On September 17, 1787, exactly 221 years before this date, our Founding Fathers gathered at the Philadelphia Convention and signed their names on a freshly drafted U.S. Constitution, which was the first step in forming a more perfect union.
They had just spent several hectic months drafting the Constitution with delegates from large states arguing with delegates from small states, and delegates from all states feeling suspicious, shortchanged and unsure about the direction it was taking, and some delegates even leaving the convention in exasperation.
Even Ben Franklin was unhappy with the final draft of the Constitution, according to a speech he gave before the remaining 39 of the original 55 delegates signed the document.
“I confess that there are several parts of this constitution which I do not at present approve, but I am not sure I shall never approve them.”
After ratification, the U.S. Constitution became law on March 4, 1789, marking a new era in American government.

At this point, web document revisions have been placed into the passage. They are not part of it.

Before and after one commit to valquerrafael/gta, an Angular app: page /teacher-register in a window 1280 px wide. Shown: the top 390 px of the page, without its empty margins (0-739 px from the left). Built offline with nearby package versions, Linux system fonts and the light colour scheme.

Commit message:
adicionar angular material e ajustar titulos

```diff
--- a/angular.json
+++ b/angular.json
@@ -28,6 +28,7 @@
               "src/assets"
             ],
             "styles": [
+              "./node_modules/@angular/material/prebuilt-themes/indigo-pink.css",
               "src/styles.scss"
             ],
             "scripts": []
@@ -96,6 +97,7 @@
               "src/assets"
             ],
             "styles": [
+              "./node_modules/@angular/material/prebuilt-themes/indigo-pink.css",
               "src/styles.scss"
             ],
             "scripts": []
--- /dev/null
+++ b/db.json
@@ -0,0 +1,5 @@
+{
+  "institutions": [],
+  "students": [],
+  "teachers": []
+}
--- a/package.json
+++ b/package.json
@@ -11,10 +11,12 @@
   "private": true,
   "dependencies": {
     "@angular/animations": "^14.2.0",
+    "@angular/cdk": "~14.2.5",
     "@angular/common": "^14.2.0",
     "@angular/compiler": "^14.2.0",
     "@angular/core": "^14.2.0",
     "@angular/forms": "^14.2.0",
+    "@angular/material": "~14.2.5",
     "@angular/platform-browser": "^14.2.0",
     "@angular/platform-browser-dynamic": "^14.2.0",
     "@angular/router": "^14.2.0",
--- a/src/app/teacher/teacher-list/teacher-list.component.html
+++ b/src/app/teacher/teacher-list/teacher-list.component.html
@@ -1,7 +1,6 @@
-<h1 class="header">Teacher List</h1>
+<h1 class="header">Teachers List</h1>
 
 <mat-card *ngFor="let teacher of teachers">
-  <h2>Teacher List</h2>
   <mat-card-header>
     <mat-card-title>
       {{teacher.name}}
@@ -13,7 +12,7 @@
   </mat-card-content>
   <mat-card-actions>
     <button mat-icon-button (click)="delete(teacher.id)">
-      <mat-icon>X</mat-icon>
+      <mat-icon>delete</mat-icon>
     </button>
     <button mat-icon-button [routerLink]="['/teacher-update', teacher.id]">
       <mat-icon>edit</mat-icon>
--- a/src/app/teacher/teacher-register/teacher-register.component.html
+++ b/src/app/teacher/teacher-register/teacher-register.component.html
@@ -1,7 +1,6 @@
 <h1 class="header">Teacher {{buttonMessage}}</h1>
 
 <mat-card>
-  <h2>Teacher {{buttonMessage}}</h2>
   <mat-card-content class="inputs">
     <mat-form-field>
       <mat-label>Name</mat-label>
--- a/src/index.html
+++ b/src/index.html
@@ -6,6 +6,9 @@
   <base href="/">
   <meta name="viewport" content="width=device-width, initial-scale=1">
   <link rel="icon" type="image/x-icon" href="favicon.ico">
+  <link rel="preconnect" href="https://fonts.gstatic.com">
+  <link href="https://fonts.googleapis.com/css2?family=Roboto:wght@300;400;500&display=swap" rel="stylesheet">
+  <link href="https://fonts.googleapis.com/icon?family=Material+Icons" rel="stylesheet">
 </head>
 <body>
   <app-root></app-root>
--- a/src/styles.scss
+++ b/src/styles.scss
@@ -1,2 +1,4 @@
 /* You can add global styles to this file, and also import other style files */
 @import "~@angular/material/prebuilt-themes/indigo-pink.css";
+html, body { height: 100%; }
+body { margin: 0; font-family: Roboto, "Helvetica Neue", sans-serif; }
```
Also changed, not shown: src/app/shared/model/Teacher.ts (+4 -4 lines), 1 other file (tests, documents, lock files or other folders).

It may not have been perfect but it did allow for future amendments, which is as perfect as it could be.
And being that the Founding Fathers were perfectionists seeking to form a more perfect union, it did not take long to introduce a set of Constitutional Amendments called the Bill of Rights, which still serve as the backbone of this democracy.

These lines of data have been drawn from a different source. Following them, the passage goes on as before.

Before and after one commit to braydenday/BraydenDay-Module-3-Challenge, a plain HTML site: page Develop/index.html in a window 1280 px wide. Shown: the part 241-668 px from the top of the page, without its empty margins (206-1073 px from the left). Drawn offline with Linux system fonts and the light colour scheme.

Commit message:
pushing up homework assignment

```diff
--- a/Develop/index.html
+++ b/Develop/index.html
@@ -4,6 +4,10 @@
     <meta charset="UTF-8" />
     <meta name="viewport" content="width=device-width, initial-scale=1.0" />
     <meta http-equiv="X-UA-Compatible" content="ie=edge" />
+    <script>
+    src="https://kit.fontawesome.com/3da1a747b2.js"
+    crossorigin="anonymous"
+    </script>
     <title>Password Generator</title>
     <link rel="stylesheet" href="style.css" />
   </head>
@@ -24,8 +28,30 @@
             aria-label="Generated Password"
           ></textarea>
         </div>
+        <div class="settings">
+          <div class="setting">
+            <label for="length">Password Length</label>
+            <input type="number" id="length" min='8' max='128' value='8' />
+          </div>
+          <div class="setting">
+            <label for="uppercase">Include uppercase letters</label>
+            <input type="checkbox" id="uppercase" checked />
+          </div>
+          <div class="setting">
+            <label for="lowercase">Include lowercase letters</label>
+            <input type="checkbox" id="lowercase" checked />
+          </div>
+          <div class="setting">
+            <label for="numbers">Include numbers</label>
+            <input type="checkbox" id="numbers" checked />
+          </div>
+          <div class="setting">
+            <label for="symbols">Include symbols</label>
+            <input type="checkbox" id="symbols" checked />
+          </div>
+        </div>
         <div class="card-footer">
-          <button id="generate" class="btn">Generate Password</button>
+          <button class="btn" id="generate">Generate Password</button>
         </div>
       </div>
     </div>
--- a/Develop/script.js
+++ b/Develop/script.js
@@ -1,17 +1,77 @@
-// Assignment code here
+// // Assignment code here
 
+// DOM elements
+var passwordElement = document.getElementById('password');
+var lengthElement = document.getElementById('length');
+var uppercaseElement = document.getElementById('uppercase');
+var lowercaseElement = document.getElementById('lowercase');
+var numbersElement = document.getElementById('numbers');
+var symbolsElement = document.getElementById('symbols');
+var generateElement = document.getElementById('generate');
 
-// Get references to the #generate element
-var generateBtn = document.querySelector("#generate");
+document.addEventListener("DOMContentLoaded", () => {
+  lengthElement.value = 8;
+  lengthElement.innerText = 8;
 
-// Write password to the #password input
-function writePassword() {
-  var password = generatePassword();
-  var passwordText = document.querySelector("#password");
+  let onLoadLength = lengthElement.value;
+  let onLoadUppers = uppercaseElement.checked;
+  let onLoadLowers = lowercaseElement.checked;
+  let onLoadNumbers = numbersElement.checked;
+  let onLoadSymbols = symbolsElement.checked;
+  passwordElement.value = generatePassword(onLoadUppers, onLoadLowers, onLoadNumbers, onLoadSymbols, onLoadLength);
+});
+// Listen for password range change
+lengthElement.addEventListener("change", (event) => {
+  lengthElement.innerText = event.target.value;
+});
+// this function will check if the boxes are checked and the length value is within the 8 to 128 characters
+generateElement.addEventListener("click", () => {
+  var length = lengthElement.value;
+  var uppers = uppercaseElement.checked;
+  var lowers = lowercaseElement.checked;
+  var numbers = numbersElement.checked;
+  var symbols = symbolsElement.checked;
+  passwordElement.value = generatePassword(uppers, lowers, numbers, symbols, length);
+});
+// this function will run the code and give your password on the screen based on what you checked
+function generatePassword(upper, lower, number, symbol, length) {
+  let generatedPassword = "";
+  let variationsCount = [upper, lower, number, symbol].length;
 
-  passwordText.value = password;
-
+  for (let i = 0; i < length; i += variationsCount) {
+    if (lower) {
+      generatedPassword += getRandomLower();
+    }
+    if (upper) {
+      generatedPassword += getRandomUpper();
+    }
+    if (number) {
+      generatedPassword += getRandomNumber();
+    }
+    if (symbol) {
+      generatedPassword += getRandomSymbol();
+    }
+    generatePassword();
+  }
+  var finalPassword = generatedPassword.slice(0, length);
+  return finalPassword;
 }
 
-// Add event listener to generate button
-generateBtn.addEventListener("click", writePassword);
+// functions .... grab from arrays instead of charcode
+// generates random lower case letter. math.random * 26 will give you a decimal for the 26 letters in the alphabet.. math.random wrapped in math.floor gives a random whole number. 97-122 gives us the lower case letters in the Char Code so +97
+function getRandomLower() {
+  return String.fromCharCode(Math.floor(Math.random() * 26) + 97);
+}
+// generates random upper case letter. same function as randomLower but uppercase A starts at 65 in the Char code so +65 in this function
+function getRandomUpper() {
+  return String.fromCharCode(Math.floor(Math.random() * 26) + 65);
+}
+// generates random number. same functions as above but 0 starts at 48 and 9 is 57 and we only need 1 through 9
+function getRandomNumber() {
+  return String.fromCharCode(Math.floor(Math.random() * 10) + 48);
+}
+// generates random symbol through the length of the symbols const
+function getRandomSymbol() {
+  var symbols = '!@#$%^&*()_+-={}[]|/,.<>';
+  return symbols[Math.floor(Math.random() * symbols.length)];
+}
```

The Bill of Rights protects freedom of speech, freedom of religion, the right to keep and bear arms, the freedom of assembly, and the freedom to petition.
It also prohibits unreasonable search and seizure, cruel and unusual punishment, and compelled self-incrimination.

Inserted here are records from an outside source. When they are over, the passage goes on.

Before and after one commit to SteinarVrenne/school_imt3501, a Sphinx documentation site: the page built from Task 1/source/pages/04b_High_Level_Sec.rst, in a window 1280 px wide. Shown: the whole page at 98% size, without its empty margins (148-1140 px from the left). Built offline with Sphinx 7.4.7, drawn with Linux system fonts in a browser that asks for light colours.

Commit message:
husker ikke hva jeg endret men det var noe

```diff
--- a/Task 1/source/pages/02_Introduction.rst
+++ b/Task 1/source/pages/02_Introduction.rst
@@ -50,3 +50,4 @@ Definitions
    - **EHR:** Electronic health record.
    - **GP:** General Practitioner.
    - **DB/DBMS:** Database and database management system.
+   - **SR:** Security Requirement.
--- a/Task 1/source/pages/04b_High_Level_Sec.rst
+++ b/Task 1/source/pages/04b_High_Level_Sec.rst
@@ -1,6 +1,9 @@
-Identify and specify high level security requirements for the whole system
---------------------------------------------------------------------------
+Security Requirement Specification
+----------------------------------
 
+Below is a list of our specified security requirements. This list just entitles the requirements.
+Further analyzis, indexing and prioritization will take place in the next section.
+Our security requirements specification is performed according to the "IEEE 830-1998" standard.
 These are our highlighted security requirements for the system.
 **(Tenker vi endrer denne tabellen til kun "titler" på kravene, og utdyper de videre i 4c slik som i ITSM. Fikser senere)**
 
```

The Bill of Rights also prohibits Congress from making any law respecting establishment of religion and prohibits the federal government from depriving any person of life, liberty, or property, without due process of law.
In federal criminal cases, it requires indictment by grand jury for any capital or “infamous crime”, guarantees a speedy public trial with an impartial jury composed of members of the state or judicial district in which the crime occurred, and prohibits double jeopardy.
The Bill of Rights is the most sacred document in the history of our nation, which is why I’ve been doing all I can to prove my innocence since my arrest.
But this blog, this battle, this obsession is not just about me.
This is about all the other photographers and videographers and journalists I’ve been writing about for more than a year; the ones who’ve been harassed and detained and arrested and assaulted for doing something that is protected by the Bill of Rights. And also the thousands of photographers I haven’t written about, whether they’ve been harassed or not.
This is about all the bloggers who have criticized and supported and insulted and defended me since my arrest last year. And also the thousands of bloggers who don’t even care or know I’m alive, and especially those bloggers who speak their minds about politics without fear of getting arrested as well as those bloggers who chose to ignore our country’s political developments.
This is about all of us, bloggers and non-bloggers alike, including republicans, democrats, natives, immigrants and criminals (and yes, even terrorists). As long as you’re on U.S. soil, you’re protected by the Bill of Rights.
This is about our country, which is not perfect because nothing ever is, but perfect enough where we can speak our mind and take our photos and do what we need to make this an even more perfect union.
Constitution Day is a federal holiday enacted in 2004 where federally funded schools are required to teach students about the history of the U.S. Constitution. Click here if you would like to learn more about teaching the First Amendment to our youth.